Yes raise the flag. Hold on a minute doesn’t the strapline on this site say raising the standard. True but did you know that a standard is a type of flag. A standard is a flag that stands there and acts as a rallying point. There are some flags that can only be displayed at certain times and in certain places. For example the royal standard can only be displayed when the monarch is present.
The royal standard that flies over Windsor Castle or Buckingham Palace is packed full of symbolism. Much of that symbolism is associated with heraldry. Heraldry being the traditional art of developing images (mainly shields and coats of arms) that are used to recognise certain people and places. T
It is on a jousting pole
It is not a flag pole but one of the poles that you see when knights are jousting. Jousting is a very old sport that was intended to help the knights prepare for war. It is also quite a spectacle as two men ride horses towards each other holding a blunt pole with the intention of knocking the other off their horse.
A jousting pole also made a very good way of displaying a flag or probably in this case a pennant or a streamer. The pole was adapted to make it easier to hold while riding. In fact when you look closely at the logo you can see a handle that was intended to make it easier to keep hold of it while jousting.
Flags are rallying points
The thing about flags is that they have been used for centuries as markers or rallying points. Military colours i.e. the flags used by different regiments in the UK are treated with great respect. They are used mainly on ceremonial occasions these days.
There was a time when a standard was raised up on a battlefield to help soldiers work out their position in relation to others on the battlefield. Often the flag was the hottest part of the battle and could be picked up and carried by more than one soldier during the battle.
Is there anything on these flags?
Yes there is but it is rather to small to see in the logo.

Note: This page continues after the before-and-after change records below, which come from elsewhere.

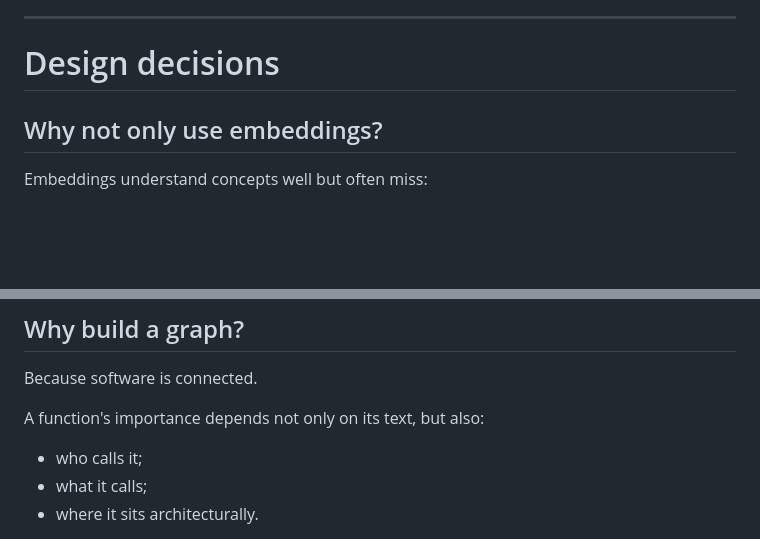
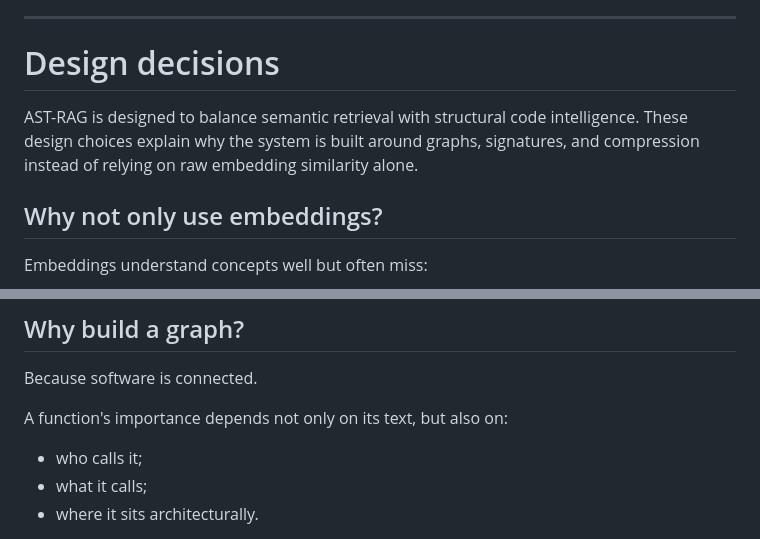
Before and after one commit to jiajunlin/astrag, a Markdown page: README.md, 2 parts joined by grey strips. Rendered like a GitHub page; blank space fills up the shorter version.

Commit message:
Update README with design rationale for AST-RAG
Clarify the importance of function context in the design decisions section.

```diff
--- a/README.md
+++ b/README.md
@@ -1283,6 +1283,8 @@ The default retrieval engine remains lexical because it provides:
 
 # Design decisions
 
+AST-RAG is designed to balance semantic retrieval with structural code intelligence. These design choices explain why the system is built around graphs, signatures, and compression instead of relying on raw embedding similarity alone.
+
 ## Why not only use embeddings?
 
 Embeddings understand concepts well but often miss:
@@ -1310,7 +1312,7 @@ Metadata is cheaper and often more useful.
 
 Because software is connected.
 
-A function's importance depends not only on its text, but also:
+A function's importance depends not only on its text, but also on:
 
 - who calls it;
 - what it calls;
```
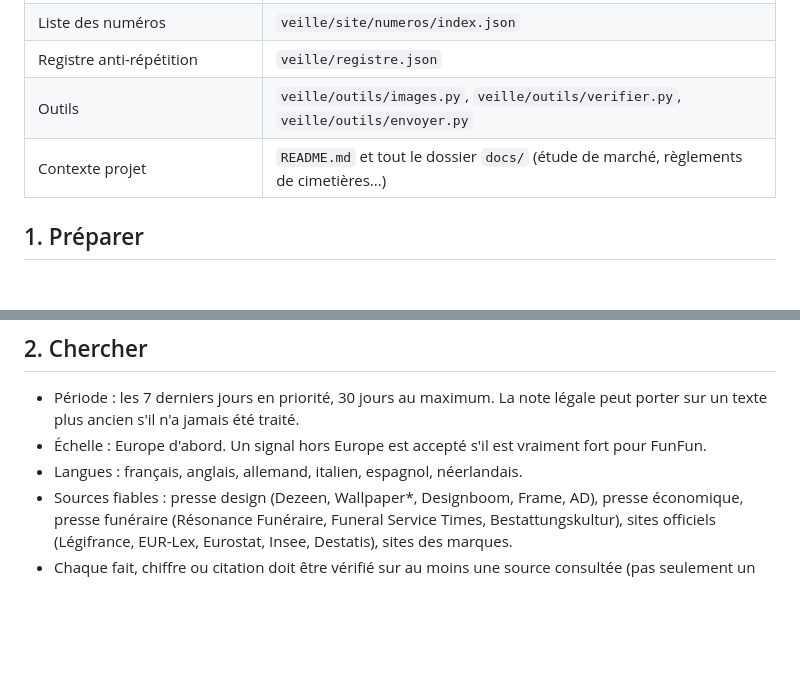
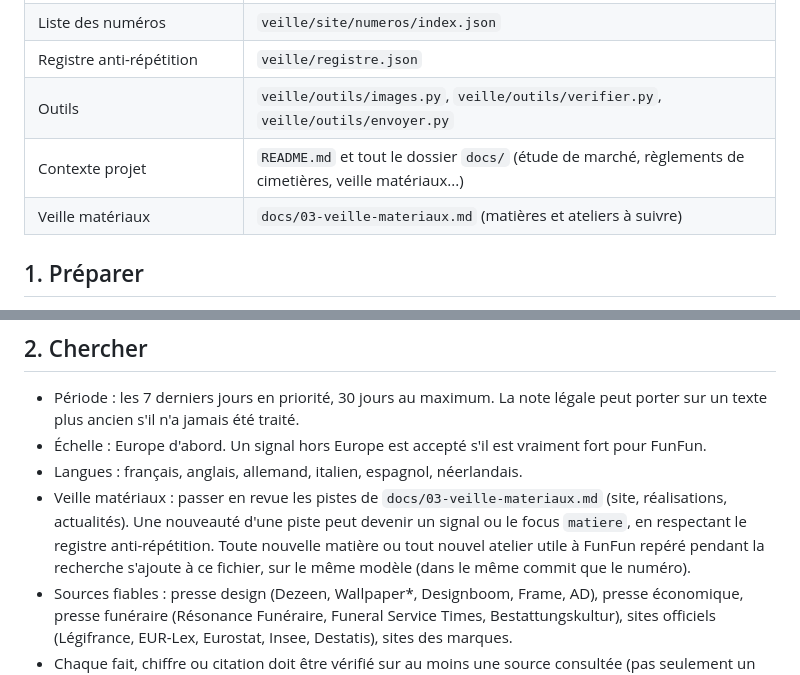
Before and after one commit to peobe-alt/FunFun, a Markdown page: veille/ROUTINE.md, 2 parts joined by grey strips. GitHub-like rendering; blank space fills up the shorter version.

```diff
--- a/veille/ROUTINE.md
+++ b/veille/ROUTINE.md
@@ -18,7 +18,8 @@ Règle d'écriture absolue : n'utiliser **jamais** le tiret cadratin (caractère
 | Liste des numéros | `veille/site/numeros/index.json` |
 | Registre anti-répétition | `veille/registre.json` |
 | Outils | `veille/outils/images.py`, `veille/outils/verifier.py`, `veille/outils/envoyer.py` |
-| Contexte projet | `README.md` et tout le dossier `docs/` (étude de marché, règlements de cimetières...) |
+| Contexte projet | `README.md` et tout le dossier `docs/` (étude de marché, règlements de cimetières, veille matériaux...) |
+| Veille matériaux | `docs/03-veille-materiaux.md` (matières et ateliers à suivre) |
 
 ## 1. Préparer
 
@@ -34,6 +35,7 @@ Règle d'écriture absolue : n'utiliser **jamais** le tiret cadratin (caractère
 - Période : les 7 derniers jours en priorité, 30 jours au maximum. La note légale peut porter sur un texte plus ancien s'il n'a jamais été traité.
 - Échelle : Europe d'abord. Un signal hors Europe est accepté s'il est vraiment fort pour FunFun.
 - Langues : français, anglais, allemand, italien, espagnol, néerlandais.
+- Veille matériaux : passer en revue les pistes de `docs/03-veille-materiaux.md` (site, réalisations, actualités). Une nouveauté d'une piste peut devenir un signal ou le focus `matiere`, en respectant le registre anti-répétition. Toute nouvelle matière ou tout nouvel atelier utile à FunFun repéré pendant la recherche s'ajoute à ce fichier, sur le même modèle (dans le même commit que le numéro).
 - Sources fiables : presse design (Dezeen, Wallpaper*, Designboom, Frame, AD), presse économique, presse funéraire (Résonance Funéraire, Funeral Service Times, Bestattungskultur), sites officiels (Légifrance, EUR-Lex, Eurostat, Insee, Destatis), sites des marques.
 - Chaque fait, chiffre ou citation doit être vérifié sur au moins une source consultée (pas seulement un résumé de recherche). Aucun chiffre ni citation inventé ou approximé sans le dire.
 - **Tout ce qui est cité a sa source avec un lien externe** vers la page d'origine : chiffres clés (`source` + `source_url`), édito, tendance (`sources`), chacun des quatre focus (`source`), signaux, signal faible, marché, articles de loi (`url` vers Légifrance ou EUR-Lex) et note spirituelle. Les listes de sources sont au format `[{"titre": "...", "url": "https://..."}]`. Préférer la page d'origine (article, rapport, texte officiel) à une reprise. La vérification bloque tout élément cité sans lien.
```
Also changed, not shown: README.md (+1 -0 lines), docs/03-veille-materiaux.md (added, +30 -0 lines).
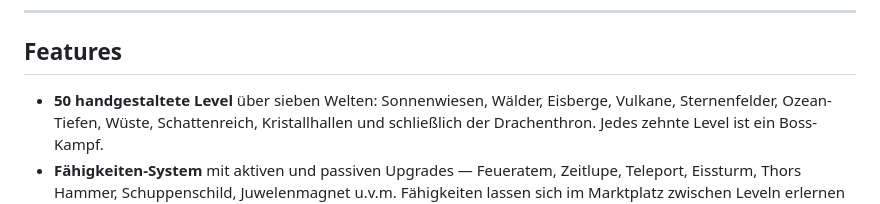
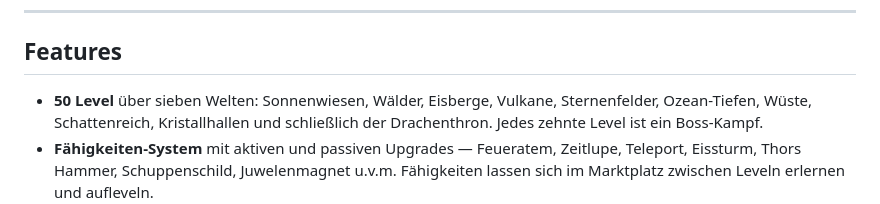
Before and after one commit to cmuebro/game-dragon-snake, a Markdown page: README.md, the part around the change. Rendered like a GitHub page.

Commit message:
Kleine readme-Anpassung

```diff
--- a/README.md
+++ b/README.md
@@ -9,7 +9,7 @@ keine Build-Tools, kein Framework.
 
 ## Features
 
-- **50 handgestaltete Level** über sieben Welten: Sonnenwiesen, Wälder,
+- **50 Level** über sieben Welten: Sonnenwiesen, Wälder,
   Eisberge, Vulkane, Sternenfelder, Ozean-Tiefen, Wüste, Schattenreich,
   Kristallhallen und schließlich der Drachenthron. Jedes zehnte Level ist
   ein Boss-Kampf.
```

There are two lions passant guardant. Err what does that mean. A lion is a symbol often used in heraldry. It is used in different ways and there is a specialised vocabulary used to describe them. For example the lion on the school badge I used to have was rearing up on its hind legs and is known as a lion rampant.

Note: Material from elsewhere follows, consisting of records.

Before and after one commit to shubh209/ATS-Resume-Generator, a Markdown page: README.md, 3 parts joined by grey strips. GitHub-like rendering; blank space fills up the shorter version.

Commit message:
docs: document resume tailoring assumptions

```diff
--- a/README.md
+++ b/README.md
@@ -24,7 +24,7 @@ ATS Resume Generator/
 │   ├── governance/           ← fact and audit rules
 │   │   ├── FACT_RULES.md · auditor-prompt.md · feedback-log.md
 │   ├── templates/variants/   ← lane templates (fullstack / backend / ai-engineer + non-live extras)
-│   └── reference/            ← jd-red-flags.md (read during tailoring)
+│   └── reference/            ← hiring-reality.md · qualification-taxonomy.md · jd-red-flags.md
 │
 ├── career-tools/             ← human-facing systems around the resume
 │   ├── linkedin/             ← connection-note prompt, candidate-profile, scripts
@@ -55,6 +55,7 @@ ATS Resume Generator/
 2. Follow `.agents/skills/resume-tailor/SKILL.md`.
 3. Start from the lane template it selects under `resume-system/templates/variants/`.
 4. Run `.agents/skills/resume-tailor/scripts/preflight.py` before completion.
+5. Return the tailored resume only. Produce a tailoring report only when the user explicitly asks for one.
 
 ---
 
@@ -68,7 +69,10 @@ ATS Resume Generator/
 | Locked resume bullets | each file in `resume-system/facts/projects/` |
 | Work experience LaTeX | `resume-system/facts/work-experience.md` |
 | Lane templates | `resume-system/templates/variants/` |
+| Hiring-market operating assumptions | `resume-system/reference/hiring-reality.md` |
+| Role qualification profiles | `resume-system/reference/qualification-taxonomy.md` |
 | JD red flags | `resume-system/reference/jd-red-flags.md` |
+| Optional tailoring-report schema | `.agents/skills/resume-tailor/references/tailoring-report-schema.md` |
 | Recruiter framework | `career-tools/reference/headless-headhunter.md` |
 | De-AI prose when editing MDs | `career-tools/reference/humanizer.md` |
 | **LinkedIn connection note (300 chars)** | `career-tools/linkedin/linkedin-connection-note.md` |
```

I looked at the really large version of the logo and realised that there were two lions facing the same direction. I looked online to see if I could find a chart that would tell me the different terms used in heraldry for the position of the lions. Apparently the image of a whole lion is described using two adjectives. One describing the position of the body and one describing the position of the head.
According to the chart I saw the lions on the flag are passant. A lot of heraldic terms are based on French. A lion passant is striding or walking as if it is patrolling its territory or protecting its interests. I liked that idea.
The other adjective used for the lion is guardant. This refers to the position of the head. Basically a lion could look behind it at where it had been or ahead of it so it could see where it was doing or at at the viewer. Those lions were looking at the viewer so their heads are in the guardant position. In other words it is looking at what could endanger its interests i.e. at the viewer.
Yes there are two lions not three. Many from the UK will know the symbolism of the three lions. It is used on the chest of the jerseys or team shirts of those representing England in a variety of sports. For a business whose headquarters is in Wales that is not really appropriate is it After all they were once separate countries that occasionally went to war against each other although they are now both part of the United Kingdom and have been for centuries.